START Supplied material

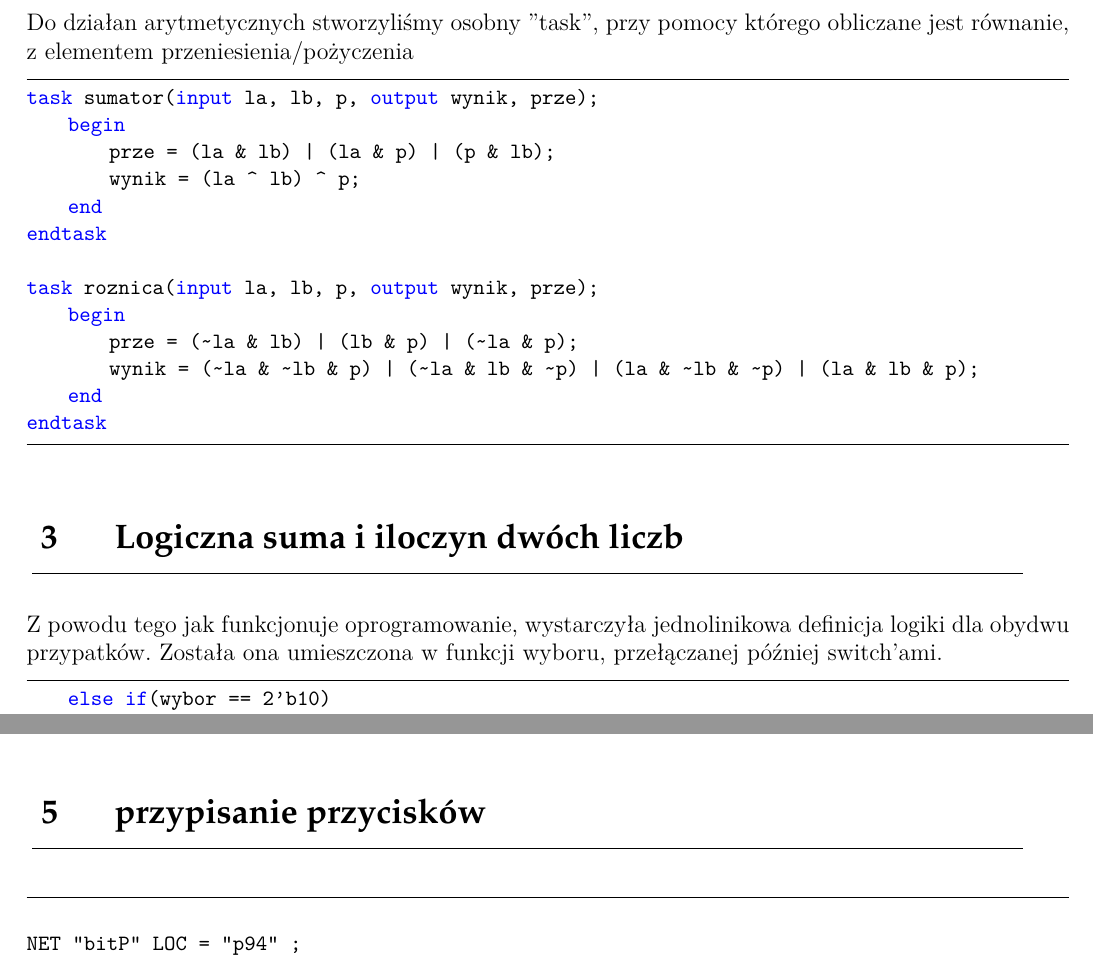
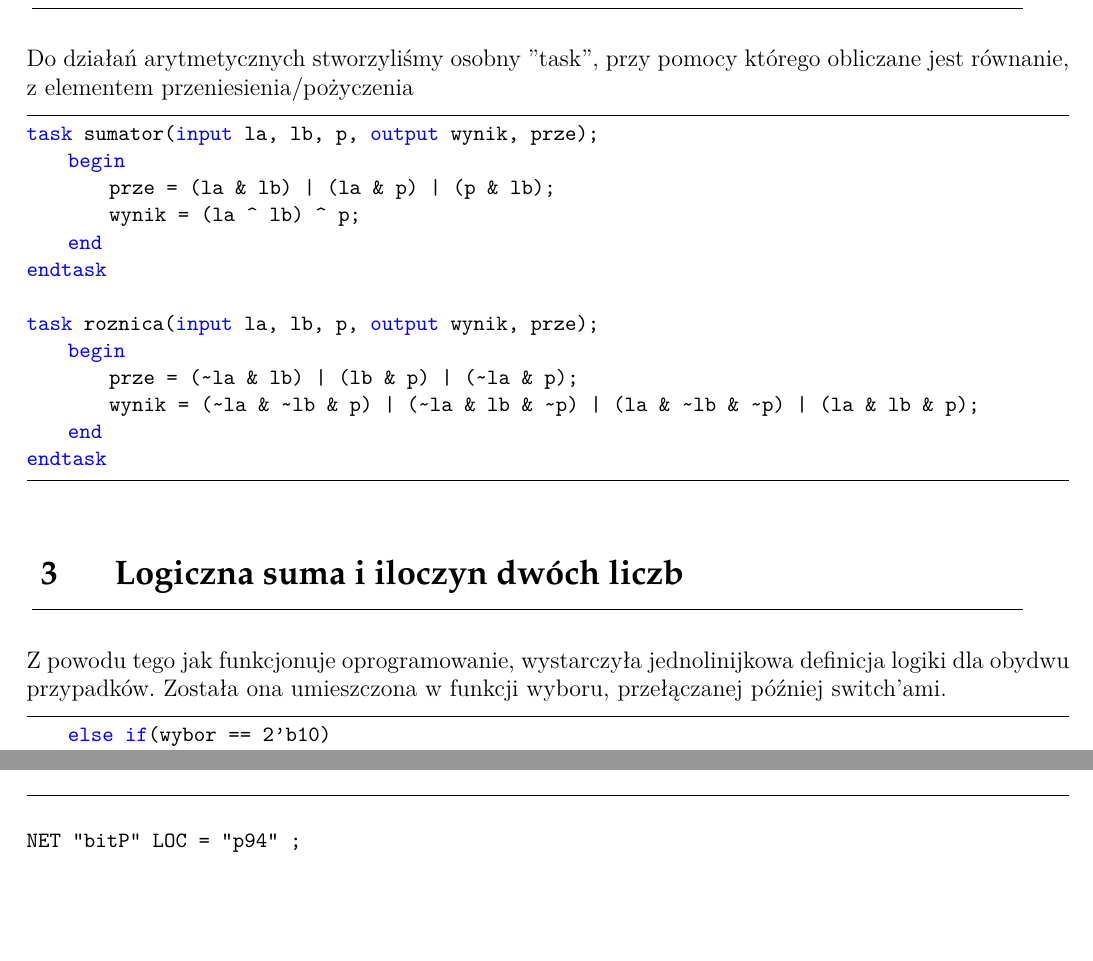
Before and after one commit to NastyGhoul/HDL, a LaTeX document (cw2/latex/sprawozdanie_cw2_HDL.tex, which reads cw2/latex/main.tex): two parts of pages 4 and 6 of 7 before the commit and two parts of pages 4 and 7 of 7 after it, joined at a grey line, cut so that both start at the same text, the shorter picture padded with empty space. Compiled offline with pdfLaTeX.

Commit message:
final2.1

```diff
--- a/cw2/latex/main.tex
+++ b/cw2/latex/main.tex
@@ -30,19 +30,20 @@ Układ dla sygnału wyboru 1 = 1, ma realizować zadania logiczne (wybor0=zero)
 \clearpage
 
 \section{Arytmetyczna suma i różnica dwóch liczb}
-Do działan arytmetycznych stworzyliśmy osobny ''task'', przy pomocy którego obliczane jest równanie, z elementem przeniesienia/pożyczenia
+Do działań arytmetycznych stworzyliśmy osobny ''task'', przy pomocy którego obliczane jest równanie, z elementem przeniesienia/pożyczenia
 
 \input{verilog_arytmetyka.tex}
 
 \section{Logiczna suma i iloczyn dwóch liczb}
-Z powodu tego jak funkcjonuje oprogramowanie, wystarczyła jednolinikowa definicja logiki dla obydwu przypatków. Została ona umieszczona w funkcji wyboru, przełączanej później switch'ami.
+Z powodu tego jak funkcjonuje oprogramowanie, wystarczyła jednolinijkowa definicja logiki dla obydwu przypadków. Została ona umieszczona w funkcji wyboru, przełączanej później switch'ami.
 
 \input{verilog_logika.tex}
+\clearpage
 
 \section{Całość kodu}
 
 \input{verilog_main.tex}
 
-\section{przypisanie przycisków}
+\section{Przypisanie przycisków}
 
 \input{verilog_przypisania.tex}
```
Also changed, not shown: cw2/latex/sprawozdanie_cw2_HDL.pdf.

END Supplied material

For the string "input", show each line of the entries above where it occurs.

> _Task solution_:
 \input{verilog_arytmetyka.tex}
 \input{verilog_logika.tex}
 \input{verilog_main.tex}
 \input{verilog_przypisania.tex}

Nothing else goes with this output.